▶ **ABOUT THIS EXERCISE**
Each line below with the string "void" should be copied.

▶ **RECORDS PROVIDED**
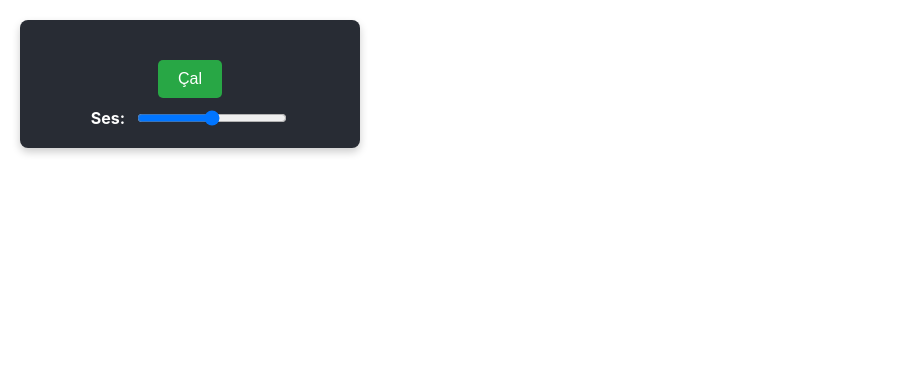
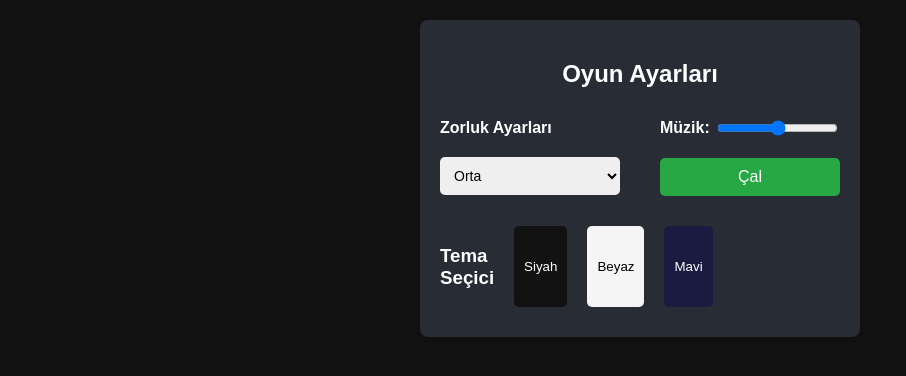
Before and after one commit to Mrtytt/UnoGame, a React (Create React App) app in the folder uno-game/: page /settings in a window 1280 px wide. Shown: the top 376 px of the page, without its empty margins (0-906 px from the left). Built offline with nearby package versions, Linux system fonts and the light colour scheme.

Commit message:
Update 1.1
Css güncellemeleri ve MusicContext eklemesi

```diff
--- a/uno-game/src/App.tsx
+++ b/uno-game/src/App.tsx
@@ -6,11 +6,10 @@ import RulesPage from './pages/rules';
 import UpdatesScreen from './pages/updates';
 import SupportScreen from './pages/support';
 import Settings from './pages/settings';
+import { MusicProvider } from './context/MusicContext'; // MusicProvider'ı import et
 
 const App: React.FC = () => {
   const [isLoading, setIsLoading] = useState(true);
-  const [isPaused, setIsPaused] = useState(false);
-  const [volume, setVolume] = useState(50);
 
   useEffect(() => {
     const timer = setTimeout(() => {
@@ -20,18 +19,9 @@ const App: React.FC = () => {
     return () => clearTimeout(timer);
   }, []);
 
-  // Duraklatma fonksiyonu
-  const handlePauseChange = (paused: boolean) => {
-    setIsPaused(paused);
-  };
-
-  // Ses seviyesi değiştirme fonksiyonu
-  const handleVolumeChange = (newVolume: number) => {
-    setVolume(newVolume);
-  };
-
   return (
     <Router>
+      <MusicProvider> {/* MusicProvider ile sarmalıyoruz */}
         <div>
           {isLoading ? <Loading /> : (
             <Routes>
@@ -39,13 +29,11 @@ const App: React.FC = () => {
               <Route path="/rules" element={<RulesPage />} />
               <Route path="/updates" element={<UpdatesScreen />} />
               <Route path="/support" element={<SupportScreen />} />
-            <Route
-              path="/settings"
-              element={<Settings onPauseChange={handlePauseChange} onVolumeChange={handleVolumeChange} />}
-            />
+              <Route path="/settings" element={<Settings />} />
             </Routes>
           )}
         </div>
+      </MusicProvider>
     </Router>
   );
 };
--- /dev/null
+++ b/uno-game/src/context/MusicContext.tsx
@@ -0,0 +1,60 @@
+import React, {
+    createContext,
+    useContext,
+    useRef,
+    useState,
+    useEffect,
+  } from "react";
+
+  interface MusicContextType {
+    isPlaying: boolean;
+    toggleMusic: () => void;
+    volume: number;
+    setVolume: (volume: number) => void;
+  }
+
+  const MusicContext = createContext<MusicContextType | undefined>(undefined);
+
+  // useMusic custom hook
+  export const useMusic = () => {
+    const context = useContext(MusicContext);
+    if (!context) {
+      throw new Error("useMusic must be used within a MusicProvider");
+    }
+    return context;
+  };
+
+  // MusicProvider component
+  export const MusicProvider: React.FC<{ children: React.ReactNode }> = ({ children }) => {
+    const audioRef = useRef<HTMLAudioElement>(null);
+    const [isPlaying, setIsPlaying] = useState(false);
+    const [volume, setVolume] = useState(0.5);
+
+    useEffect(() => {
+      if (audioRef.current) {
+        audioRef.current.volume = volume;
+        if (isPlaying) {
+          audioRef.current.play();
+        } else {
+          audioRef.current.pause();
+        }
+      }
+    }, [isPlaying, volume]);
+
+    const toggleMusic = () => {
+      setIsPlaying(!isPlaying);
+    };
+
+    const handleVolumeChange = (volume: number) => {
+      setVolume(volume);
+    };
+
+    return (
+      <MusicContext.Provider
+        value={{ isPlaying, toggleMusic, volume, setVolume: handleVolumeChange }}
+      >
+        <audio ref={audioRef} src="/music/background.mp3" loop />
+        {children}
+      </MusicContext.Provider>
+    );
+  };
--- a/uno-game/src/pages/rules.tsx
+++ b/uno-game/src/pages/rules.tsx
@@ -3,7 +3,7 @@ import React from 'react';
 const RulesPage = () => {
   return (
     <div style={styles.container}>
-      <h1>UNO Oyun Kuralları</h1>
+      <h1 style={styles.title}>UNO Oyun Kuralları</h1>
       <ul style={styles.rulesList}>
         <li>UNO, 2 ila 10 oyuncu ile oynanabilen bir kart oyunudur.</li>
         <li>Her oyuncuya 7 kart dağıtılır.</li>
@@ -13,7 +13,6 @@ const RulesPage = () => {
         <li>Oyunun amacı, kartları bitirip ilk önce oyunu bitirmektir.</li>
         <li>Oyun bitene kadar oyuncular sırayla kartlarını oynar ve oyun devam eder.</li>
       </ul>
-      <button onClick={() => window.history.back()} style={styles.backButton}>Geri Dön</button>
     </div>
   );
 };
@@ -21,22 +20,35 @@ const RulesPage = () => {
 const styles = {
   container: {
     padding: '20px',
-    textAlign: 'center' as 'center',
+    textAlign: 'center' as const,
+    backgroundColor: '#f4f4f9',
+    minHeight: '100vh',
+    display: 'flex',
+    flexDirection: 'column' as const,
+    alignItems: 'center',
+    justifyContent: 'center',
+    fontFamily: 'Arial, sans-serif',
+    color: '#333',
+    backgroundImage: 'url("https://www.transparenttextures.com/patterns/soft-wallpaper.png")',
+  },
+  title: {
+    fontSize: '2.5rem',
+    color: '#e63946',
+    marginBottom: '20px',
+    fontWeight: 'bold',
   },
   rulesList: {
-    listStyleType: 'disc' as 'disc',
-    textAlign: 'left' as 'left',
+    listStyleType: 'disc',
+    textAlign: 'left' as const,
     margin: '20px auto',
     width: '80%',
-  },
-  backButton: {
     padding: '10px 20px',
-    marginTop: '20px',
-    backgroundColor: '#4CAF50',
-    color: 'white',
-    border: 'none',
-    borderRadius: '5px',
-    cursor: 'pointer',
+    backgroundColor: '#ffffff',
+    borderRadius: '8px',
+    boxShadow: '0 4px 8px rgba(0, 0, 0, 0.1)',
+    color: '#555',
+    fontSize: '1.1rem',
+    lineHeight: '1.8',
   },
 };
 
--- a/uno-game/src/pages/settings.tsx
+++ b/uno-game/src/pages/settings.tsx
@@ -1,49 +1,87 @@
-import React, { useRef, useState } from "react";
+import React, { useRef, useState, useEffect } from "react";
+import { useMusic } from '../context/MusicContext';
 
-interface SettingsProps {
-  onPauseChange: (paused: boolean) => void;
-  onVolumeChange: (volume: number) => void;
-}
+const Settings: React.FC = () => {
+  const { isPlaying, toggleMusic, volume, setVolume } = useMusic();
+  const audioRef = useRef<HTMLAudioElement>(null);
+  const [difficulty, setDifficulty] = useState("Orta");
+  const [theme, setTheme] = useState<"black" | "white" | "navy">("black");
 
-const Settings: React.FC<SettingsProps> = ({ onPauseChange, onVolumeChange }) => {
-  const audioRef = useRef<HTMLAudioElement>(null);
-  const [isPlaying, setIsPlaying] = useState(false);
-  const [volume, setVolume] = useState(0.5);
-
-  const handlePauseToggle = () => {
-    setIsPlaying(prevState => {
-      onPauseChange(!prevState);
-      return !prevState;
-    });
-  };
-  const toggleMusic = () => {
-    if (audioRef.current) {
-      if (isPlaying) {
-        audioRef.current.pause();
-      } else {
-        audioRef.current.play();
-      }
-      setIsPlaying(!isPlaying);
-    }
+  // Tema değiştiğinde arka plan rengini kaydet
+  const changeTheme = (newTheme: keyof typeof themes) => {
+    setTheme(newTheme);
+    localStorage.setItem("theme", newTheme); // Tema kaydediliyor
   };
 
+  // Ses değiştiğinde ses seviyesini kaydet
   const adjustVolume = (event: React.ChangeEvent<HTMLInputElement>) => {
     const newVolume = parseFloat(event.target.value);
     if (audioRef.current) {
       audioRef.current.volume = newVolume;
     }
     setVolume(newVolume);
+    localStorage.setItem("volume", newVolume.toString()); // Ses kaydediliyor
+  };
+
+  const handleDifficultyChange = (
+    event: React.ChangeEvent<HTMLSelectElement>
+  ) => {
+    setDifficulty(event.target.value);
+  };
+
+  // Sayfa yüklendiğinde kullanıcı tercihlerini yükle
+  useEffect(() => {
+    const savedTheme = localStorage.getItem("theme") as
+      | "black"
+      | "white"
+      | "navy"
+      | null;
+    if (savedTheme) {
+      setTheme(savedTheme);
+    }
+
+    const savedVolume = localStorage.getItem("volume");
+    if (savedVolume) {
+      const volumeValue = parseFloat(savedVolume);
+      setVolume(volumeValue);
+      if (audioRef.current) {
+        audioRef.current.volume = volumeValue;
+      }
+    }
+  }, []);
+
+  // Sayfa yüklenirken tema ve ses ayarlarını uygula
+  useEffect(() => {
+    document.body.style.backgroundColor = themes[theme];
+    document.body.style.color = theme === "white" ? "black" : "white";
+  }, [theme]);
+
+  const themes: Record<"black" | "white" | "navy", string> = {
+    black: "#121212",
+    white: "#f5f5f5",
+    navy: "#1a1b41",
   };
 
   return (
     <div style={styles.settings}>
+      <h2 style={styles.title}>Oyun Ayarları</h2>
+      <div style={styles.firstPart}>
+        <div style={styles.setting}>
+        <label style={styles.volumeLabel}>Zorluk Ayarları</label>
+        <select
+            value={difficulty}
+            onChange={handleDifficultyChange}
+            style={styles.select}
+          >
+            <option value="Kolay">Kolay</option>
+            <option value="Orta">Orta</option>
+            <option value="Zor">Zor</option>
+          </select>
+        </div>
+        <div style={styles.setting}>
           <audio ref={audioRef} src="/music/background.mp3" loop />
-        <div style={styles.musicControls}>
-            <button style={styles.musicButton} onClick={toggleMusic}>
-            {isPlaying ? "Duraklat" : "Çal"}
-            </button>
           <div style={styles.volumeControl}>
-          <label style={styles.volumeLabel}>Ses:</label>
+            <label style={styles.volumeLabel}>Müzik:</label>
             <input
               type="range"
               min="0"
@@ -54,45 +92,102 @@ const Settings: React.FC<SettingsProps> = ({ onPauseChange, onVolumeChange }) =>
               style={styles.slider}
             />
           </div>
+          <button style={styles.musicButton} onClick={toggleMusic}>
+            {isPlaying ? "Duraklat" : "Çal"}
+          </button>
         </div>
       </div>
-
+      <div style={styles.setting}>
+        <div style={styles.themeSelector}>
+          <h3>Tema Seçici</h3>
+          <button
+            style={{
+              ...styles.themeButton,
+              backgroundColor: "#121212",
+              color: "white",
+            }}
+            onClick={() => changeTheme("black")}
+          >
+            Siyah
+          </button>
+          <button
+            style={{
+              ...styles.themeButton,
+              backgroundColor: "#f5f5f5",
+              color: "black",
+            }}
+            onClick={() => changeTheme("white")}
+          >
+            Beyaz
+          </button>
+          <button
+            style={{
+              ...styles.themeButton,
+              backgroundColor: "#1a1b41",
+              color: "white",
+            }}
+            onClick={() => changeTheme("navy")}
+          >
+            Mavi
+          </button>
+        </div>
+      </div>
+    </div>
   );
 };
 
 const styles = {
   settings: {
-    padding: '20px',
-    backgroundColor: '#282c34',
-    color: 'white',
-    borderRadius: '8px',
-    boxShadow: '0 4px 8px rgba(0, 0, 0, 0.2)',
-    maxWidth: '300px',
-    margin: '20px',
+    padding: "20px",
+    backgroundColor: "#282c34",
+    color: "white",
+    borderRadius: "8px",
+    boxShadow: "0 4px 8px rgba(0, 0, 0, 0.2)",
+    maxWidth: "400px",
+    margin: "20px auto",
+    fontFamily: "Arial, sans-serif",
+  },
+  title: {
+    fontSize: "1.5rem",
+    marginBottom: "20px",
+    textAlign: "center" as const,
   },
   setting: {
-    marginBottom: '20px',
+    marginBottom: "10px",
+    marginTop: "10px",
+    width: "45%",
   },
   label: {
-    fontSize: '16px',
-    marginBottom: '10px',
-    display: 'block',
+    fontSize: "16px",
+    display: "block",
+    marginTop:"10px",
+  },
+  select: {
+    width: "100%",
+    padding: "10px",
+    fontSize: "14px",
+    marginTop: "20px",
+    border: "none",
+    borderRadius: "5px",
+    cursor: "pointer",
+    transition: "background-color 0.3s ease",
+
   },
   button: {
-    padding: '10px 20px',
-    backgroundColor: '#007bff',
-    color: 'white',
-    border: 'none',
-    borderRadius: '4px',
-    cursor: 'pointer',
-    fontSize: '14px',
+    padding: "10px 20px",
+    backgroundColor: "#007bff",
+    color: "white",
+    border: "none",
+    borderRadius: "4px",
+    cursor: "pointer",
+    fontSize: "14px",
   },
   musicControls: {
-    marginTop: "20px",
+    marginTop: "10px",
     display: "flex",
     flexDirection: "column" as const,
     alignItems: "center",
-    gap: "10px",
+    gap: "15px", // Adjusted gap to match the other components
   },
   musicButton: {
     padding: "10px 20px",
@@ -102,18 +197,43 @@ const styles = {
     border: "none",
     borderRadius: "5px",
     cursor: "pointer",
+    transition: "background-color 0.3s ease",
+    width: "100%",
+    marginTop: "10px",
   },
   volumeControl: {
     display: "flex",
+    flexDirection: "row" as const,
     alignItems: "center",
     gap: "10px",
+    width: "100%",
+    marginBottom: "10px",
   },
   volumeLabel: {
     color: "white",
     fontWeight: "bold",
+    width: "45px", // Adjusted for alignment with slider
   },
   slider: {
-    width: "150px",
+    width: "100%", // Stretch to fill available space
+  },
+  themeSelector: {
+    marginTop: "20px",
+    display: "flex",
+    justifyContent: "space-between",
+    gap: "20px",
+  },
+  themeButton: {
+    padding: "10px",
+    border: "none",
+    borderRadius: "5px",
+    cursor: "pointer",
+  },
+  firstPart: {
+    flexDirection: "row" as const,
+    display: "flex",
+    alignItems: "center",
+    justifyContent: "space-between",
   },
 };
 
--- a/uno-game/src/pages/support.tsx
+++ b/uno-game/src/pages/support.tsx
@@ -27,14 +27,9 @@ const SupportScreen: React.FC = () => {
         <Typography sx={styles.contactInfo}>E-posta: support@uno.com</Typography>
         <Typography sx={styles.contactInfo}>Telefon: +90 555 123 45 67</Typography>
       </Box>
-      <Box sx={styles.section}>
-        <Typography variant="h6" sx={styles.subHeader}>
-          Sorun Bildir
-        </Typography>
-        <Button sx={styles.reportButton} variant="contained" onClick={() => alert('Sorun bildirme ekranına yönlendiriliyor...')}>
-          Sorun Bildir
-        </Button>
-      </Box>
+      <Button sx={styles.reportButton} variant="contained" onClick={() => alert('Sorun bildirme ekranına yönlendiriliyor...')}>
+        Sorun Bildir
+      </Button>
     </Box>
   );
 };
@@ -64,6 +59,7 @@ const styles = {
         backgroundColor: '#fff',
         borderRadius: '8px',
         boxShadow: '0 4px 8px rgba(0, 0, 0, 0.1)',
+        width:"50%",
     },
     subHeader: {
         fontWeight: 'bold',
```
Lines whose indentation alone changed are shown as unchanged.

▶ **EXERCISE RESULT**
+    toggleMusic: () => void;
+    setVolume: (volume: number) => void;
-  onPauseChange: (paused: boolean) => void;
-  onVolumeChange: (volume: number) => void;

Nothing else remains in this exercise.